Everson Griffen admittedly wasn’t himself this past season. Coming off a career year in 2017, in which he logged his sixth consecutive season with 40-plus pressures and earned his third Pro Bowl bid, the longtime Minnesota Vikings edge defender took time away from football to prioritize his life off the field. He missed five games and admittedly had a rough year on and off the field as a result.
“As we all know, I had a rough year last year,” Griffen said earlier this offseason. “[I] took some time off the field to go handle some personal issues. And, you know, when I came back, I didn’t play that well. I had a lot going on in my personal life. I was dealing with a lot.”
Griffen, knowing the situation was “bigger than football,” willingly took a $3 million pay cut to keep himself and his family in Minnesota, “finished what he started” with the Vikings.
“Last year, I wasn’t myself,” Griffen said. “If I was myself, I wouldn’t have to take a pay cut… If I was playing at the level I know I can play at each and every year.
The level of play Griffen put forth in 2017 and sporadically in years prior is his expectation, a level that we at PFF also expect from him at full strength mentally and physically.
Griffen earned career-high marks in overall grade (84.4) and pass-rush grade (85.6) in 2017, ranking 10th and 11th, respectively, among qualifying edge defenders.

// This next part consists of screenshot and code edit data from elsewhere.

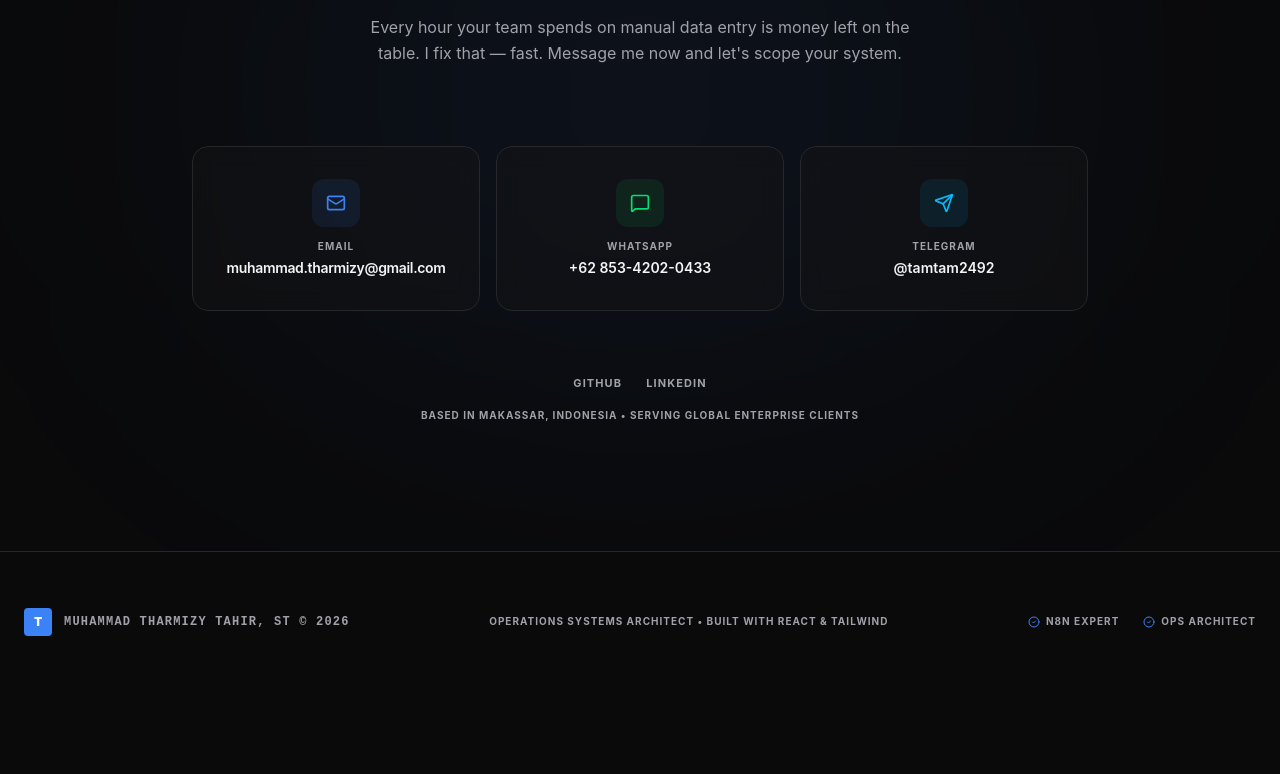
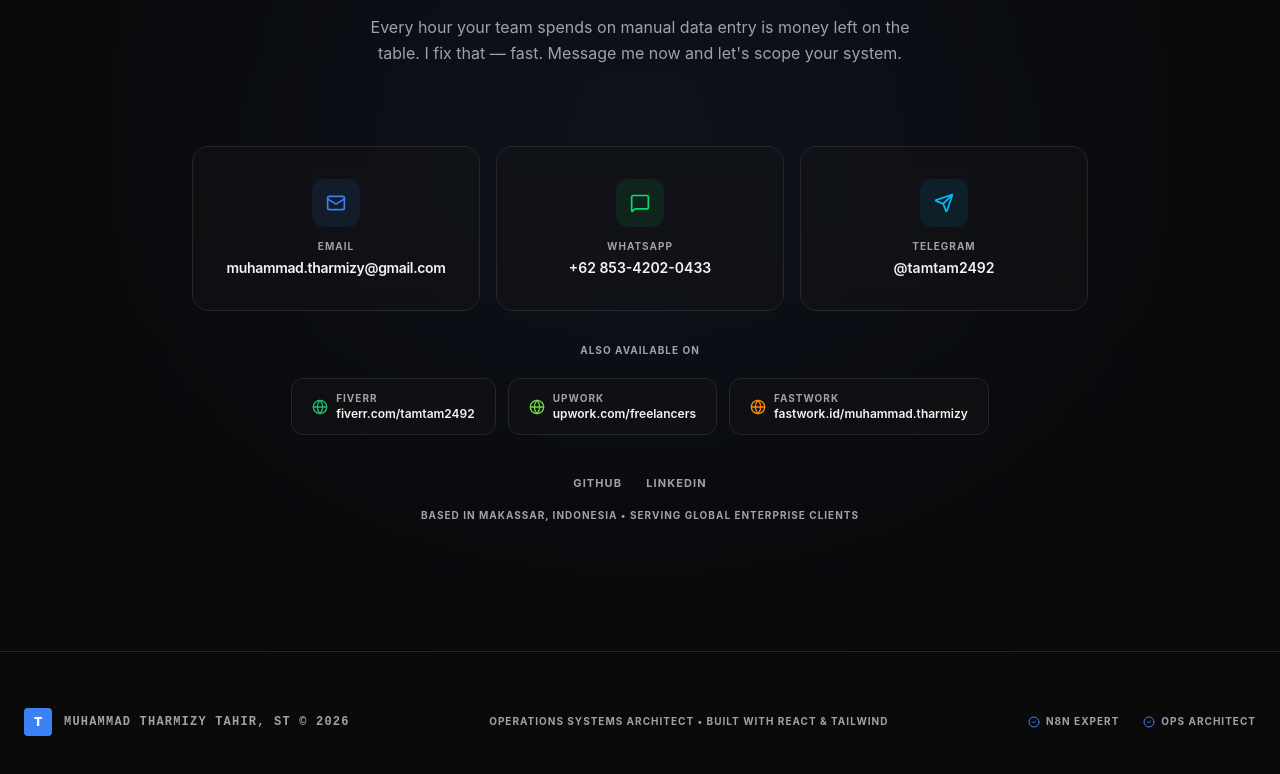
Before and after one commit to tamtam2492/portfolio, a React (Vite) app: page / in a window 1280 px wide. Shown: the part 7161-7935 px from the top of the page. Before the commit the page ends 7853 px from the top, so only its background shows below. Built offline with nearby package versions, Linux system fonts and the light colour scheme.

Commit message:
Add Fiverr/Upwork/Fastwork links to contact section

```diff
--- a/src/App.tsx
+++ b/src/App.tsx
@@ -17,7 +17,8 @@ import {
   ExternalLink,
   Layers,
   BarChart3,
-  Smartphone
+  Smartphone,
+  Globe
 } from "lucide-react";
 
 const clients = [
@@ -498,7 +499,7 @@ export default function App() {
             </p>
           </motion.div>
 
-          <div className="grid md:grid-cols-3 gap-4 max-w-4xl mx-auto mb-16">
+          <div className="grid md:grid-cols-3 gap-4 max-w-4xl mx-auto mb-8">
             <a
               href="mailto:muhammad.tharmizy@gmail.com"
               className="flex flex-col items-center gap-3 p-8 glass rounded-2xl hover:bg-brand-accent hover:border-brand-accent transition-all group text-center"
@@ -512,7 +513,8 @@ export default function App() {
               </div>
             </a>
             <a
-              href="https://wa.me/6285342020433"
+              href="https://wa.me/6285342020433?text=Hi%20Tharmizy%2C%20I%20want%20to%20discuss%20a%20project"
+              target="_blank" rel="noopener noreferrer"
               className="flex flex-col items-center gap-3 p-8 glass rounded-2xl hover:bg-green-500 hover:border-green-500 transition-all group text-center"
             >
               <div className="w-12 h-12 bg-green-500/10 rounded-xl flex items-center justify-center group-hover:bg-white/10 transition-colors">
@@ -525,6 +527,7 @@ export default function App() {
             </a>
             <a
               href="https://t.me/tamtam2492"
+              target="_blank" rel="noopener noreferrer"
               className="flex flex-col items-center gap-3 p-8 glass rounded-2xl hover:bg-sky-500 hover:border-sky-500 transition-all group text-center"
             >
               <div className="w-12 h-12 bg-sky-500/10 rounded-xl flex items-center justify-center group-hover:bg-white/10 transition-colors">
@@ -535,6 +538,37 @@ export default function App() {
                 <div className="font-semibold text-sm group-hover:text-white">@tamtam2492</div>
               </div>
             </a>
+          </div>
+
+          {/* Freelance Platforms */}
+          <div className="mb-10">
+            <div className="text-center text-[10px] uppercase tracking-widest font-bold text-brand-muted mb-5">Also Available On</div>
+            <div className="flex flex-wrap justify-center gap-3">
+              <a href="https://www.fiverr.com/tamtam2492" target="_blank" rel="noopener noreferrer"
+                className="flex items-center gap-2 px-5 py-3 glass rounded-xl hover:border-[#1DBF73]/50 hover:bg-[#1DBF73]/10 transition-all group">
+                <Globe className="w-4 h-4 text-[#1DBF73]" />
+                <div>
+                  <div className="text-[10px] uppercase tracking-widest font-bold text-brand-muted group-hover:text-[#1DBF73]">Fiverr</div>
+                  <div className="text-xs font-semibold">fiverr.com/tamtam2492</div>
+                </div>
+              </a>
+              <a href="https://www.upwork.com/freelancers/~019ed2870c749de3b9" target="_blank" rel="noopener noreferrer"
+                className="flex items-center gap-2 px-5 py-3 glass rounded-xl hover:border-[#6FDA44]/50 hover:bg-[#6FDA44]/10 transition-all group">
+                <Globe className="w-4 h-4 text-[#6FDA44]" />
+                <div>
+                  <div className="text-[10px] uppercase tracking-widest font-bold text-brand-muted group-hover:text-[#6FDA44]">Upwork</div>
+                  <div className="text-xs font-semibold">upwork.com/freelancers</div>
+                </div>
+              </a>
+              <a href="https://fastwork.id/user/muhammad.tharmizy" target="_blank" rel="noopener noreferrer"
+                className="flex items-center gap-2 px-5 py-3 glass rounded-xl hover:border-orange-400/50 hover:bg-orange-400/10 transition-all group">
+                <Globe className="w-4 h-4 text-orange-400" />
+                <div>
+                  <div className="text-[10px] uppercase tracking-widest font-bold text-brand-muted group-hover:text-orange-400">Fastwork</div>
+                  <div className="text-xs font-semibold">fastwork.id/muhammad.tharmizy</div>
+                </div>
+              </a>
+            </div>
           </div>
 
           <div className="text-center">
```
Also changed, not shown: 1 other file (tests, documents, lock files or other folders).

Removing screens, play-action dropbacks and quick throws (pass attempts released within 2.5 seconds of the snap), Griffen earned an absurd 91.0 pass-rush grade across 163 such snaps in 2017, which ranked fifth behind Demarcus Lawrence (92.9), Khalil Mack (92.1), Joey Bosa (92.0) and Brandon Graham (91.8). He also ranked eighth in pass-rush win rate (28.6%) among the group of 57 qualifying edge defenders.
Expanding the same set of qualifiers to the six seasons before Griffen’s 2018 campaign (2012-17), his pass-rush grade (90.4) and pass-rush win percentage (21.7%) on such snaps both rank inside the top 20.
Griffen’s explosive get-off at the snap is rare considering his size (6-foot-3, 273 pounds). His outside moves are polished, specifically his inside-arm chop, and his inside counters – mainly the spin move – is so sudden and well-timed.
Despite the year’s challenges, Griffen still showed off his rare talent in bursts in 2018. He tallied three or more pressures in seven of the 11 games he played and earned 70.0-plus pass-rush grades in two of the contests. He also logged at least three defensive stops in five games last season.
Improving on such marks and inching closer to his 2017 form this upcoming season starts with Griffen being himself again, which looks to be within reach with the support of the Vikings’ brass and the lead role he'll take on defense.